To do → All of the entries below are to be retyped exactly.

Dataset entries Block Start

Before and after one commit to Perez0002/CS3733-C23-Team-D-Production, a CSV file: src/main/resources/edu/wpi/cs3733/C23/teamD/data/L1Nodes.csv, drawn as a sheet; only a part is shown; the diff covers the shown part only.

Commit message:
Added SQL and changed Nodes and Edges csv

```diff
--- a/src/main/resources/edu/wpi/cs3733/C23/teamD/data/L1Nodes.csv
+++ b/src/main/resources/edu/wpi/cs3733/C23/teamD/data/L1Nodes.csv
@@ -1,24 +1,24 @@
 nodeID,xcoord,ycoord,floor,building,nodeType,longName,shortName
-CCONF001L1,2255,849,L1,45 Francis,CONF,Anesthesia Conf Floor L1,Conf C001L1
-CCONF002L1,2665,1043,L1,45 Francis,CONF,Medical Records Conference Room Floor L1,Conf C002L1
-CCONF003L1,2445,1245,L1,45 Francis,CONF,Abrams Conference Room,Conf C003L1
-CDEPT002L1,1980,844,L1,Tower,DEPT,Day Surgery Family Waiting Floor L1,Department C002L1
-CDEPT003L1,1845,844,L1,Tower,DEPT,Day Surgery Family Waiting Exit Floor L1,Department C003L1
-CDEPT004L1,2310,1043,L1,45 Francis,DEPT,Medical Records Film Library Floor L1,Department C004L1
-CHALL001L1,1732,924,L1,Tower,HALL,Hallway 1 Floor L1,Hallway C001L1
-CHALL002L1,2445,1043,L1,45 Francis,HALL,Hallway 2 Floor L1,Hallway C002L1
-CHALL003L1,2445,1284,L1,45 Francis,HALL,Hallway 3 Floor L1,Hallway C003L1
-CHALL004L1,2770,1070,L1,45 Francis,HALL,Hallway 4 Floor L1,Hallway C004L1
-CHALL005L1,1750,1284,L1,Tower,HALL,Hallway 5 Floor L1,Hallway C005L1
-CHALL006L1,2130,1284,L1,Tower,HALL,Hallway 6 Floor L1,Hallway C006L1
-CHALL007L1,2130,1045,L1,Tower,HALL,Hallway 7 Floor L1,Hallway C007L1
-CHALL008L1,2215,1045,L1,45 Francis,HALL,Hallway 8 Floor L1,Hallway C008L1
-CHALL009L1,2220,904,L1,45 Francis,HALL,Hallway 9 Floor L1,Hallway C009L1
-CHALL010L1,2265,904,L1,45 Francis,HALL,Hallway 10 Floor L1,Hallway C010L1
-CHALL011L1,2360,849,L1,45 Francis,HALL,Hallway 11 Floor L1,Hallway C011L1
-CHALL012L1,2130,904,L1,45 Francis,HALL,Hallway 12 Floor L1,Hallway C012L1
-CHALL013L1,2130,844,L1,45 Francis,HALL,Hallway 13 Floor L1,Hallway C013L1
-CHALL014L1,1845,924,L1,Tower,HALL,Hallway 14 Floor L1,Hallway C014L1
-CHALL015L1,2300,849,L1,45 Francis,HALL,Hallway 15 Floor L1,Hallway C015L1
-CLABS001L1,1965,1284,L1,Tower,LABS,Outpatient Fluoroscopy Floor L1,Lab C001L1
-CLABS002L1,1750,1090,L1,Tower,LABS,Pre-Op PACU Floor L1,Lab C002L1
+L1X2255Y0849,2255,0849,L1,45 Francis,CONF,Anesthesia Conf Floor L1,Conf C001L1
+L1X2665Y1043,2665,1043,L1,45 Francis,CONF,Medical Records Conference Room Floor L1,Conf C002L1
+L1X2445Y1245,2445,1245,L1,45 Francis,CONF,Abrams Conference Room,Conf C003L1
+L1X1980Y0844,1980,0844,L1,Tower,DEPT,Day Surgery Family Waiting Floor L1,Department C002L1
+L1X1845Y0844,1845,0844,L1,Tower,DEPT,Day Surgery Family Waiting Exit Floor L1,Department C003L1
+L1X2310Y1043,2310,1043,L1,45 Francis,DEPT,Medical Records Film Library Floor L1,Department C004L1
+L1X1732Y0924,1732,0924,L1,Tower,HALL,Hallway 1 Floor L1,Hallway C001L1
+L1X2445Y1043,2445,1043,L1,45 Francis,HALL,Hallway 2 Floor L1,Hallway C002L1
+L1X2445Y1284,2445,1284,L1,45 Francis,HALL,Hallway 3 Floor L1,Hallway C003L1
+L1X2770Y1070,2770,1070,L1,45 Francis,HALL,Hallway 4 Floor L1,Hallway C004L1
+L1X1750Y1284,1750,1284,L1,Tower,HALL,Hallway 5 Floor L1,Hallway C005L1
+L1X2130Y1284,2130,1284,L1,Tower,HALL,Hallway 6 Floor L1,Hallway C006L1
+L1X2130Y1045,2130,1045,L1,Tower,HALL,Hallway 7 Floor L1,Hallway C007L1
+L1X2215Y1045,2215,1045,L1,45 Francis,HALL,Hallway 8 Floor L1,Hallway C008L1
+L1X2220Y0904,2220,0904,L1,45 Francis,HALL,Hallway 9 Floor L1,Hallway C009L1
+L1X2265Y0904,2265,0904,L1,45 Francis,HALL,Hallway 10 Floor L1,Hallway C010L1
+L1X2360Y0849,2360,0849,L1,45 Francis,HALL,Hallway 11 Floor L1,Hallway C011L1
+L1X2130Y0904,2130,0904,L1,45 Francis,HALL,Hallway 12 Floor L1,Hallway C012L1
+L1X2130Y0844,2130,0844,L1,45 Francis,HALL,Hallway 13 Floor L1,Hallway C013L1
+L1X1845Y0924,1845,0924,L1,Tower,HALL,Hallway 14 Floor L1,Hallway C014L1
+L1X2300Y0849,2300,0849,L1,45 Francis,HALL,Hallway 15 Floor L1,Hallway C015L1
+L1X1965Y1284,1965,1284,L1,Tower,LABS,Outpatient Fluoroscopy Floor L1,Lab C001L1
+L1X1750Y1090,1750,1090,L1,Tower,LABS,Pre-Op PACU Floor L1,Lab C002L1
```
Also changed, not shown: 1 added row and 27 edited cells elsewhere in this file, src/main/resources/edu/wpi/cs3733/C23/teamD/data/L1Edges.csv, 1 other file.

Dataset entries Block End

Solution for this problem →
Before and after one commit to Perez0002/CS3733-C23-Team-D-Production, a CSV file: src/main/resources/edu/wpi/cs3733/C23/teamD/data/L1Nodes.csv, drawn as a sheet; only a part is shown; the diff covers the shown part only.

Commit message:
Added SQL and changed Nodes and Edges csv

```diff
--- a/src/main/resources/edu/wpi/cs3733/C23/teamD/data/L1Nodes.csv
+++ b/src/main/resources/edu/wpi/cs3733/C23/teamD/data/L1Nodes.csv
@@ -1,24 +1,24 @@
 nodeID,xcoord,ycoord,floor,building,nodeType,longName,shortName
-CCONF001L1,2255,849,L1,45 Francis,CONF,Anesthesia Conf Floor L1,Conf C001L1
-CCONF002L1,2665,1043,L1,45 Francis,CONF,Medical Records Conference Room Floor L1,Conf C002L1
-CCONF003L1,2445,1245,L1,45 Francis,CONF,Abrams Conference Room,Conf C003L1
-CDEPT002L1,1980,844,L1,Tower,DEPT,Day Surgery Family Waiting Floor L1,Department C002L1
-CDEPT003L1,1845,844,L1,Tower,DEPT,Day Surgery Family Waiting Exit Floor L1,Department C003L1
-CDEPT004L1,2310,1043,L1,45 Francis,DEPT,Medical Records Film Library Floor L1,Department C004L1
-CHALL001L1,1732,924,L1,Tower,HALL,Hallway 1 Floor L1,Hallway C001L1
-CHALL002L1,2445,1043,L1,45 Francis,HALL,Hallway 2 Floor L1,Hallway C002L1
-CHALL003L1,2445,1284,L1,45 Francis,HALL,Hallway 3 Floor L1,Hallway C003L1
-CHALL004L1,2770,1070,L1,45 Francis,HALL,Hallway 4 Floor L1,Hallway C004L1
-CHALL005L1,1750,1284,L1,Tower,HALL,Hallway 5 Floor L1,Hallway C005L1
-CHALL006L1,2130,1284,L1,Tower,HALL,Hallway 6 Floor L1,Hallway C006L1
-CHALL007L1,2130,1045,L1,Tower,HALL,Hallway 7 Floor L1,Hallway C007L1
-CHALL008L1,2215,1045,L1,45 Francis,HALL,Hallway 8 Floor L1,Hallway C008L1
-CHALL009L1,2220,904,L1,45 Francis,HALL,Hallway 9 Floor L1,Hallway C009L1
-CHALL010L1,2265,904,L1,45 Francis,HALL,Hallway 10 Floor L1,Hallway C010L1
-CHALL011L1,2360,849,L1,45 Francis,HALL,Hallway 11 Floor L1,Hallway C011L1
-CHALL012L1,2130,904,L1,45 Francis,HALL,Hallway 12 Floor L1,Hallway C012L1
-CHALL013L1,2130,844,L1,45 Francis,HALL,Hallway 13 Floor L1,Hallway C013L1
-CHALL014L1,1845,924,L1,Tower,HALL,Hallway 14 Floor L1,Hallway C014L1
-CHALL015L1,2300,849,L1,45 Francis,HALL,Hallway 15 Floor L1,Hallway C015L1
-CLABS001L1,1965,1284,L1,Tower,LABS,Outpatient Fluoroscopy Floor L1,Lab C001L1
-CLABS002L1,1750,1090,L1,Tower,LABS,Pre-Op PACU Floor L1,Lab C002L1
+L1X2255Y0849,2255,0849,L1,45 Francis,CONF,Anesthesia Conf Floor L1,Conf C001L1
+L1X2665Y1043,2665,1043,L1,45 Francis,CONF,Medical Records Conference Room Floor L1,Conf C002L1
+L1X2445Y1245,2445,1245,L1,45 Francis,CONF,Abrams Conference Room,Conf C003L1
+L1X1980Y0844,1980,0844,L1,Tower,DEPT,Day Surgery Family Waiting Floor L1,Department C002L1
+L1X1845Y0844,1845,0844,L1,Tower,DEPT,Day Surgery Family Waiting Exit Floor L1,Department C003L1
+L1X2310Y1043,2310,1043,L1,45 Francis,DEPT,Medical Records Film Library Floor L1,Department C004L1
+L1X1732Y0924,1732,0924,L1,Tower,HALL,Hallway 1 Floor L1,Hallway C001L1
+L1X2445Y1043,2445,1043,L1,45 Francis,HALL,Hallway 2 Floor L1,Hallway C002L1
+L1X2445Y1284,2445,1284,L1,45 Francis,HALL,Hallway 3 Floor L1,Hallway C003L1
+L1X2770Y1070,2770,1070,L1,45 Francis,HALL,Hallway 4 Floor L1,Hallway C004L1
+L1X1750Y1284,1750,1284,L1,Tower,HALL,Hallway 5 Floor L1,Hallway C005L1
+L1X2130Y1284,2130,1284,L1,Tower,HALL,Hallway 6 Floor L1,Hallway C006L1
+L1X2130Y1045,2130,1045,L1,Tower,HALL,Hallway 7 Floor L1,Hallway C007L1
+L1X2215Y1045,2215,1045,L1,45 Francis,HALL,Hallway 8 Floor L1,Hallway C008L1
+L1X2220Y0904,2220,0904,L1,45 Francis,HALL,Hallway 9 Floor L1,Hallway C009L1
+L1X2265Y0904,2265,0904,L1,45 Francis,HALL,Hallway 10 Floor L1,Hallway C010L1
+L1X2360Y0849,2360,0849,L1,45 Francis,HALL,Hallway 11 Floor L1,Hallway C011L1
+L1X2130Y0904,2130,0904,L1,45 Francis,HALL,Hallway 12 Floor L1,Hallway C012L1
+L1X2130Y0844,2130,0844,L1,45 Francis,HALL,Hallway 13 Floor L1,Hallway C013L1
+L1X1845Y0924,1845,0924,L1,Tower,HALL,Hallway 14 Floor L1,Hallway C014L1
+L1X2300Y0849,2300,0849,L1,45 Francis,HALL,Hallway 15 Floor L1,Hallway C015L1
+L1X1965Y1284,1965,1284,L1,Tower,LABS,Outpatient Fluoroscopy Floor L1,Lab C001L1
+L1X1750Y1090,1750,1090,L1,Tower,LABS,Pre-Op PACU Floor L1,Lab C002L1
```
Also changed, not shown: 1 added row and 27 edited cells elsewhere in this file, src/main/resources/edu/wpi/cs3733/C23/teamD/data/L1Edges.csv, 1 other file.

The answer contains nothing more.